Whether or not you know the name, you've encountered a CAPTCHA before. It's the little window typically found at the bottom of an online registration form that's meant to separate real people from robots or scripts that could potentially flood a site with phony accounts and fraudulent purchases. reCAPTCHA is a Google-owned implementation that you've probably seen across the web, and convincing it that you're a real person usually consists of squinting at a set of funky letters and re-typing them as best as you can. The experience is frustrating on a PC and just plain aggravating on a mobile device.
Now Google has introduced a new API that should make the entire experience more pleasant. It's called the "No CAPTCHA reCAPTCHA".
The new system simply asks if you're a robot and takes your word for it. Just check the box confirming that "I'm not a robot." Though when more is required, it can still shoot up a picture of those funky letters to really prove you're real. But if you're using a mobile device, there's an alternative method that is significantly easier.

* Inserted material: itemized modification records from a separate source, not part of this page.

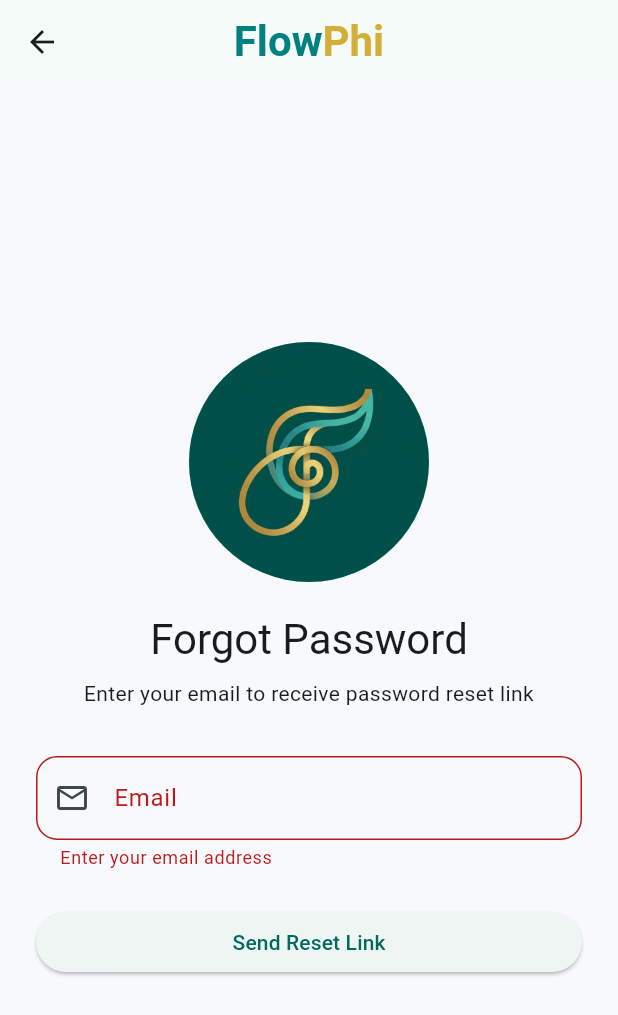
After one commit to infosabbir/flowphi, a Flutter app: the ForgotPasswordPage screen opened directly, after a tap on "Send Reset Link", on a phone screen of 412 x 824 dp. The commit adds this screen. Shown: the top 1015 px of the screen. Run offline on Flutter 3.47's test engine with Material 3 defaults, Android fonts, the phone set to English and light mode, and no system bars; our stand-ins replace firebase_auth, firebase_core, flutter_riverpod, google_fonts; accounts and stored records are empty.

Commit message:
forgot password funtionality added

```diff
--- a/lib/features/auth/data/auth_repository.dart
+++ b/lib/features/auth/data/auth_repository.dart
@@ -13,14 +13,23 @@ class AuthRepository {
     );
   }
 
-  Future<UserCredential> login({required String email, required String password}) async {
-    return await _firebaseAuth.signInWithEmailAndPassword(email: email, password: password);
+  Future<UserCredential> login({
+    required String email,
+    required String password,
+  }) async {
+    return await _firebaseAuth.signInWithEmailAndPassword(
+      email: email,
+      password: password,
+    );
   }
 
   Future<void> logout() async {
     await _firebaseAuth.signOut();
   }
 
+  Future<void> sendPasswordResetEmail({required String email}) async {
+    await _firebaseAuth.sendPasswordResetEmail(email: email);
+  }
+
   User? get currentUser => _firebaseAuth.currentUser;
-
 }
--- /dev/null
+++ b/lib/features/auth/presentation/forgot_password_page.dart
@@ -0,0 +1,122 @@
+import 'package:FlowPhi/core/custom_appbar.dart';
+import 'package:FlowPhi/features/auth/data/auth_repository.dart';
+import 'package:FlowPhi/features/auth/presentation/widgets/auth_header.dart';
+import 'package:FlowPhi/features/auth/presentation/widgets/auth_text_field.dart';
+import 'package:firebase_auth/firebase_auth.dart';
+import 'package:flutter/material.dart';
+
+class ForgotPasswordPage extends StatefulWidget {
+  const ForgotPasswordPage({super.key});
+
+  @override
+  State<ForgotPasswordPage> createState() => _ForgotPasswordPageState();
+}
+
+class _ForgotPasswordPageState extends State<ForgotPasswordPage> {
+  final _formKey = GlobalKey<FormState>();
+  final _emailController = TextEditingController();
+
+  @override
+  void dispose() {
+    _emailController.dispose();
+    super.dispose();
+  }
+
+  @override
+  Widget build(BuildContext context) {
+    return Scaffold(
+      appBar: CustomAppbar(),
+      body: SafeArea(
+        child: Padding(
+          padding: const EdgeInsets.all(24),
+          child: Center(
+            child: SingleChildScrollView(
+              child: Form(
+                key: _formKey,
+                child: Column(
+                  children: [
+                    const AuthHeader(
+                      title: 'Forgot Password',
+                      subtitle:
+                          'Enter your email to receive password reset link',
+                    ),
+                    const SizedBox(height: 32),
+                    AuthTextField(
+                      label: 'Email',
+                      icon: Icons.email_outlined,
+                      controller: _emailController,
+                      keyboardType: TextInputType.emailAddress,
+                      validator: (value) {
+                        if (value == null || value.trim().isEmpty) {
+                          return 'Enter your email address';
+                        }
+
+                        final email = value.trim();
+                        final emailRegex = RegExp(
+                          r'^[\w\.\-]+@([\w\-]+\.)+[a-zA-Z]{2,}$',
+                        );
+
+                        if (!emailRegex.hasMatch(email)) {
+                          return 'Enter a valid email address';
+                        }
+                        return null;
+                      },
+                    ),
+                    const SizedBox(height: 24),
+                    SizedBox(
+                      width: double.infinity,
+                      child: ElevatedButton(
+                        onPressed: () async {
+                          if (_formKey.currentState!.validate()) {
+                            try {
+                              final authRepository = AuthRepository();
+
+                              await authRepository.sendPasswordResetEmail(
+                                email: _emailController.text.trim(),
+                              );
+
+                              if (!context.mounted) return;
+
+                              ScaffoldMessenger.of(context).showSnackBar(
+                                const SnackBar(
+                                  content: Text(
+                                    'Password reset link sent to your email',
+                                  ),
+                                ),
+                              );
+                            } on FirebaseAuthException catch (e) {
+                              String message = 'Failed to send reset email';
+
+                              if (e.code == 'invalid-email') {
+                                message = 'Invalid email address';
+                              } else if (e.code == 'user-not-found') {
+                                message = 'No user found for this email';
+                              }
+
+                              if (!context.mounted) return;
+
+                              ScaffoldMessenger.of(
+                                context,
+                              ).showSnackBar(SnackBar(content: Text(message)));
+                            } catch (e) {
+                              if (!context.mounted) return;
+
+                              ScaffoldMessenger.of(context).showSnackBar(
+                                SnackBar(content: Text(e.toString())),
+                              );
+                            }
+                          }
+                        },
+                        child: const Text('Send Reset Link'),
+                      ),
+                    ),
+                  ],
+                ),
+              ),
+            ),
+          ),
+        ),
+      ),
+    );
+  }
+}
--- a/lib/features/auth/presentation/login_page.dart
+++ b/lib/features/auth/presentation/login_page.dart
@@ -1,4 +1,5 @@
 import 'package:FlowPhi/features/auth/data/auth_repository.dart';
+import 'package:FlowPhi/features/auth/presentation/forgot_password_page.dart';
 import 'package:FlowPhi/features/auth/presentation/register_page.dart';
 import 'package:FlowPhi/features/auth/presentation/widgets/auth_header.dart';
 import 'package:FlowPhi/features/auth/presentation/widgets/auth_text_field.dart';
@@ -81,6 +82,21 @@ class _LoginPageState extends State<LoginPage> {
                         }
                         return null;
                       },
+                    ),
+
+                    Align(
+                      alignment: Alignment.centerRight,
+                      child: TextButton(
+                        onPressed: () {
+                          Navigator.push(
+                            context,
+                            MaterialPageRoute(
+                              builder: (_) => const ForgotPasswordPage(),
+                            ),
+                          );
+                        },
+                        child: const Text('Forgot password?'),
+                      ),
                     ),
 
                     const SizedBox(height: 24),
```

Instead of wrestling with their virtual keyboards to peck out the correct string of letters, mobile users can now tap on corresponding pictures. It's a system that might just cut down on the number of times people wait until they're at their PC before signing up for stuff.